Heel Pain

Heel Pain


Visit a Podiatrist if You Experience Heel Pain

Heel pain is the most common of foot complaints. Over 80% of Australians will have this problem at some point in their lives. There are many types of heel pain and self-treatment can sometimes make the pain worse, so it is very important to get the correct diagnosis to guide your treatment & successful recovery.

Types of Heel Pain:

  • A calcaneal spur or heel spur is a bony protrusion that grows out of your heel bone. The calcium deposits in your bone collect and create a hook-shaped outgrowth on the underside or the back of your heel. Many heel spurs are not painful at all, and they develop gradually over time. You may need an x-ray to diagnose a heel spur within your foot. Rest and lifestyle changes can reduce pain from heel spurs.
  • Achilles tendon pain may be a symptom of Achilles tendonitis/tendinopathy. Your Achilles tendon connects your calf muscles to your heel bone, and you use it for almost every movement in daily life. You may experience Achilles pain in your ankle, tight calf muscles, and swollen or inflamed heels after excessive exercise or physical strain. Your podiatrist may recommend a combination of exercises, footwear, orthotics or anti-inflammatories to soothe your pain.
  • Plantar fasciitis, or plantar fasciosis, is a common condition that causes pain in the bottom of your heel. This condition is the degeneration or inflammation of the plantar fascia – the ligament that connects your heel to the front of your foot. The type of pain associated with plantar fasciitis is a burning or aching feeling on the underside of your foot that spreads outward from the heel.
  • Bursitis is a painful condition that affects your joints. Bursitis affects the joints you use often and can occur under your heel or big toe. The pain comes from inflammation and swelling of the bursae – small, fluid-filled sacs that protect your joints. Resting your feet can usually ease the pain, although you should visit your podiatrist if you experience a sharp pain in your heel or debilitating joint pain.
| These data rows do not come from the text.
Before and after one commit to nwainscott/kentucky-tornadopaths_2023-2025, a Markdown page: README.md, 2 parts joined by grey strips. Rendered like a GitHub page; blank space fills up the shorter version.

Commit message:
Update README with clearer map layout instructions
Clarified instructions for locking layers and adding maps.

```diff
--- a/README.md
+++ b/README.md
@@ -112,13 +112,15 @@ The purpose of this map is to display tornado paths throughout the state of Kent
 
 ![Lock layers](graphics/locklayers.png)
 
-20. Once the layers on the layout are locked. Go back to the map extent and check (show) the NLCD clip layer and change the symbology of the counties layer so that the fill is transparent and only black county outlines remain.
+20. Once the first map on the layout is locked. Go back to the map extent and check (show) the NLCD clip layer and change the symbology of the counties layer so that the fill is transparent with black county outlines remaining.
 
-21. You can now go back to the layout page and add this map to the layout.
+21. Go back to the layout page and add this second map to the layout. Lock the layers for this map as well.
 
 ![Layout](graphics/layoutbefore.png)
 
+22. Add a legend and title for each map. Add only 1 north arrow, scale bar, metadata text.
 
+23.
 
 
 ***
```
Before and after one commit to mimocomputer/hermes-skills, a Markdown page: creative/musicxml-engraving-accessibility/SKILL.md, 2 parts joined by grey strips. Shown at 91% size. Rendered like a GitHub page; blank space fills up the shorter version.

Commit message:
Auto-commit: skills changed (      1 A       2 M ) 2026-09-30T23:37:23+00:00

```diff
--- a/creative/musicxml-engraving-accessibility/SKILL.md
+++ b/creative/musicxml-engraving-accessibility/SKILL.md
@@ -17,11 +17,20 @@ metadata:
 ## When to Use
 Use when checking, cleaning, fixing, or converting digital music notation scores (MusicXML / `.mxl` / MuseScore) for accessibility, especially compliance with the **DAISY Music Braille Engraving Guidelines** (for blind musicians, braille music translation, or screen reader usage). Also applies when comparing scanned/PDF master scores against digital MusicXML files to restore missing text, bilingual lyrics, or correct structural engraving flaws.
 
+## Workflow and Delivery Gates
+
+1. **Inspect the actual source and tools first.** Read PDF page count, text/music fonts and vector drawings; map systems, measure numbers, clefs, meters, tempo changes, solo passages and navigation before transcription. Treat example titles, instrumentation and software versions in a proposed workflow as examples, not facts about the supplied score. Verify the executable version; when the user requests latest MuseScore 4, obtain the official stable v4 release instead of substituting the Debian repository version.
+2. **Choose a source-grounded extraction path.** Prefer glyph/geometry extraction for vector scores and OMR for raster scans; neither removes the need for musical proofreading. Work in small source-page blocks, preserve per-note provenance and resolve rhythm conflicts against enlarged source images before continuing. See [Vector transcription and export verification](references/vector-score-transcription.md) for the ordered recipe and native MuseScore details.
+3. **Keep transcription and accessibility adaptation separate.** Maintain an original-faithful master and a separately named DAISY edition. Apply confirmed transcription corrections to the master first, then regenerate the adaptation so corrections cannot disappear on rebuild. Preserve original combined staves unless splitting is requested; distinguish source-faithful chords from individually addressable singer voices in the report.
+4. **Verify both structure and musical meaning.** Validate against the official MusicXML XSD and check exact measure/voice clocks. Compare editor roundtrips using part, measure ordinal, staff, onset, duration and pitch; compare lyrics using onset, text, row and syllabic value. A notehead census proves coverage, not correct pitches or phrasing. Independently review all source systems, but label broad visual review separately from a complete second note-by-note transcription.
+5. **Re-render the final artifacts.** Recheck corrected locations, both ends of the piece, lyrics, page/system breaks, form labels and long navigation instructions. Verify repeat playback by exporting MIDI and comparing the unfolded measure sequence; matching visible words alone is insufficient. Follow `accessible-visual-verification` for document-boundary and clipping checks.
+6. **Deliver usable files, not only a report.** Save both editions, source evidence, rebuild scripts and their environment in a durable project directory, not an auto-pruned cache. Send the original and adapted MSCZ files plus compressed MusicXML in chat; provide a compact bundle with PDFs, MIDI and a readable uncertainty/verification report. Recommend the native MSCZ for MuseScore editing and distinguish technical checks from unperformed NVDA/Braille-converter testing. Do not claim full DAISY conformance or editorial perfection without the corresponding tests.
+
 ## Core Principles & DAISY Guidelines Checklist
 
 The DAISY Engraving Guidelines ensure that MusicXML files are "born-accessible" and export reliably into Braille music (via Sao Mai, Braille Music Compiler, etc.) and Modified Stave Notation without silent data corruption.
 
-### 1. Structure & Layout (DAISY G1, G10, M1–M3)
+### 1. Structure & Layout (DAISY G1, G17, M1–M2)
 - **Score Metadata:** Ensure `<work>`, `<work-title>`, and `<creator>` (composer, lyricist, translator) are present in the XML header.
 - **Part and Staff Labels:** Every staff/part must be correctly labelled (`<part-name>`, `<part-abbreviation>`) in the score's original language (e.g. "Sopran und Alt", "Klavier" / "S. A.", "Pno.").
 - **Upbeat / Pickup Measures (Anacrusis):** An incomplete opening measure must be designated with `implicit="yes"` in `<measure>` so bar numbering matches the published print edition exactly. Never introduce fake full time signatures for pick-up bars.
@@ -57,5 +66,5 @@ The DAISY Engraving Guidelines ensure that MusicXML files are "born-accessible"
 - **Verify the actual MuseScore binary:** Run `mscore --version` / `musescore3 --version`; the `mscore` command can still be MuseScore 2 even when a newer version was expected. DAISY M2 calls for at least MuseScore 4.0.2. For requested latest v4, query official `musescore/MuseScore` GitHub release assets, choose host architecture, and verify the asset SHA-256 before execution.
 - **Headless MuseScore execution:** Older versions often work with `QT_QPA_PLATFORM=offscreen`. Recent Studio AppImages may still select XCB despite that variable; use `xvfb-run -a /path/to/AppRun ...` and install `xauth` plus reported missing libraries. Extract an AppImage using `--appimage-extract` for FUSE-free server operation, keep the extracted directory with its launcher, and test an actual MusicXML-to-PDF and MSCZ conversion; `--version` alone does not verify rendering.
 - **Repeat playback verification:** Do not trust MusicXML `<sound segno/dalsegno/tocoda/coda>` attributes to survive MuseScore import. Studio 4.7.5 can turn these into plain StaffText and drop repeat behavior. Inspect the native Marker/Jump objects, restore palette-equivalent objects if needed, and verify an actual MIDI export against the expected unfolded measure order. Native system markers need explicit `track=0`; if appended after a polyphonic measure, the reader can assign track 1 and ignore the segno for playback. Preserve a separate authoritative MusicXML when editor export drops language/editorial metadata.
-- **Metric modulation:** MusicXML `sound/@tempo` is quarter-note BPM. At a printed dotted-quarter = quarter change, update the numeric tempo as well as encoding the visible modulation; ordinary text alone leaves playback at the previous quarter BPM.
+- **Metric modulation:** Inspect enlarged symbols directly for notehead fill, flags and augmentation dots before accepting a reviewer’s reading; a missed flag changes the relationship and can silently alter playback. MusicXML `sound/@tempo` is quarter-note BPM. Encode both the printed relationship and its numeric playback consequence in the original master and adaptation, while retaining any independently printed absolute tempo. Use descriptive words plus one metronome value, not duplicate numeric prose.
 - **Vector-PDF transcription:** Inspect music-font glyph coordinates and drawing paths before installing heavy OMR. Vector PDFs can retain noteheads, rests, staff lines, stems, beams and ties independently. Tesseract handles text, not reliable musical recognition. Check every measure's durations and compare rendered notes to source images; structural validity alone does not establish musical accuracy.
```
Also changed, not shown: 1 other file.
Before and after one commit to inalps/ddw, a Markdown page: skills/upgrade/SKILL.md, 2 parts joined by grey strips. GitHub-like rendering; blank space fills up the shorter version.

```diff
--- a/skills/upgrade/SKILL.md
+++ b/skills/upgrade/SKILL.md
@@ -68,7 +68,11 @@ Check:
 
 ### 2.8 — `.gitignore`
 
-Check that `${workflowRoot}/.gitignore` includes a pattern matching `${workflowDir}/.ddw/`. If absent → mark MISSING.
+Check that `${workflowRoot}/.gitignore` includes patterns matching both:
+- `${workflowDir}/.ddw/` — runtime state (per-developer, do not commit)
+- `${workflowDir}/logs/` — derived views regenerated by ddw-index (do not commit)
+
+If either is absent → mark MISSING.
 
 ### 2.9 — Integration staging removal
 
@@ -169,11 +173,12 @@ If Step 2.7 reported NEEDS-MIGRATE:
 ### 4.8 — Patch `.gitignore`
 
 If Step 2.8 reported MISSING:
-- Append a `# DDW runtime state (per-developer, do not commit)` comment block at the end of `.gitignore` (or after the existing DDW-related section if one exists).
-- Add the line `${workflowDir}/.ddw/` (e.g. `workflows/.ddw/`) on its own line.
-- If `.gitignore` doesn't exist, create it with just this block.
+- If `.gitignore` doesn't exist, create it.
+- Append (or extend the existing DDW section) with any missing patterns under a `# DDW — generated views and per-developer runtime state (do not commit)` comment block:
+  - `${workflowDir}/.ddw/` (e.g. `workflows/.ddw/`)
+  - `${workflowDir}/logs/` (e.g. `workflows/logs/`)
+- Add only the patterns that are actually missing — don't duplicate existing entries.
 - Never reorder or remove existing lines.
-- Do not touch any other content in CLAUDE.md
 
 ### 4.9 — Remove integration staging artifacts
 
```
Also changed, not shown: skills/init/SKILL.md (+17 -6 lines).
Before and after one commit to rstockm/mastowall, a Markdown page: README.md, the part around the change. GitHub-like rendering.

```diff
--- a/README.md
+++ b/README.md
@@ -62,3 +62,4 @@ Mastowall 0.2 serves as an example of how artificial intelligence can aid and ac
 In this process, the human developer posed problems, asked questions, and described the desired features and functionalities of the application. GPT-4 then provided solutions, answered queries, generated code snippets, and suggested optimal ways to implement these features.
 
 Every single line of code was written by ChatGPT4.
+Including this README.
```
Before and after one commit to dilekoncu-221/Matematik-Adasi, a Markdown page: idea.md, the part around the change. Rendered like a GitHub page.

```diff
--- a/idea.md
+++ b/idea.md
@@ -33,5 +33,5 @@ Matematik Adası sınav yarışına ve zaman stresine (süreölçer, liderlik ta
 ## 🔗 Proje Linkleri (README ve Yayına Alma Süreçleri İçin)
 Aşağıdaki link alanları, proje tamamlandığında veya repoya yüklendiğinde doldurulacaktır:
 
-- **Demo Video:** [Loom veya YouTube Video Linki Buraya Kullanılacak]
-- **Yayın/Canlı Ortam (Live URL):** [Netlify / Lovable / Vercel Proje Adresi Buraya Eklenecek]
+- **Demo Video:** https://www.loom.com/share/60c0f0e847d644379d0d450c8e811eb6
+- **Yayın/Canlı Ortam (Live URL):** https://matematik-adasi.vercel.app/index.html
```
Reasons Why You Have a Sore Heel, Foot or Ankle

Your feet and heels endure much stress and strain during daily life, and many factors increase the risk of developing heel conditions. Here are some typical causes of heel pain and aggravating factors that contribute to ongoing heel pain.

  • Poorly fitting footwear. Your shoes play a fundamental role in the health of your feet. Wearing too-tight shoes puts pressure on your bones and tissue and may cause inflammation and discomfort. Wearing shoes that do not support your ankles may lead to pain in your Achilles tendon. Consistently wearing high heels is also not recommended for foot health.
  • Impact or sports injury. Exercises that repeatedly impact your feet, such as running, jumping, or dancing, may result in heel pain. High amounts of training, without adequate rest time to allow your tendons and ligaments to adjust and strengthen, can cause achilles tendinopathies, heel pain, and bursitis.
  • Standing for extended periods. You may experience foot pain if your job requires you to stand for most of the day – common in occupations such as healthcare, teaching, hospitality and hairdressing. Excessive standing can eventually lead to inflamed plantar fascia ligaments, resulting in sore arches.
  • Biomechanics – the way our feet function when we are walking or running can contribute significantly to heel pain. Poor mechanics can gradually increase stress to the feet, which ultimately can lead to injury and pain.

Choose The Victorian Podiatry Group as Your Trusted Podiatrists

The Victorian Podiatry Group is an established group of professional podiatrists with over 75 years of industry experience. We are dedicated to helping you recover from and prevent foot and ankle injuries through consistent care that promotes strong and healthy feet. We practice podiatry in over ten different locations to ensure we are easily accessible and convenient for you to visit. Our team is understanding and empathetic, and we aim to build a patient-focused practice. Contact us for more information.

Get more Information

  • This field is for validation purposes and should be left unchanged.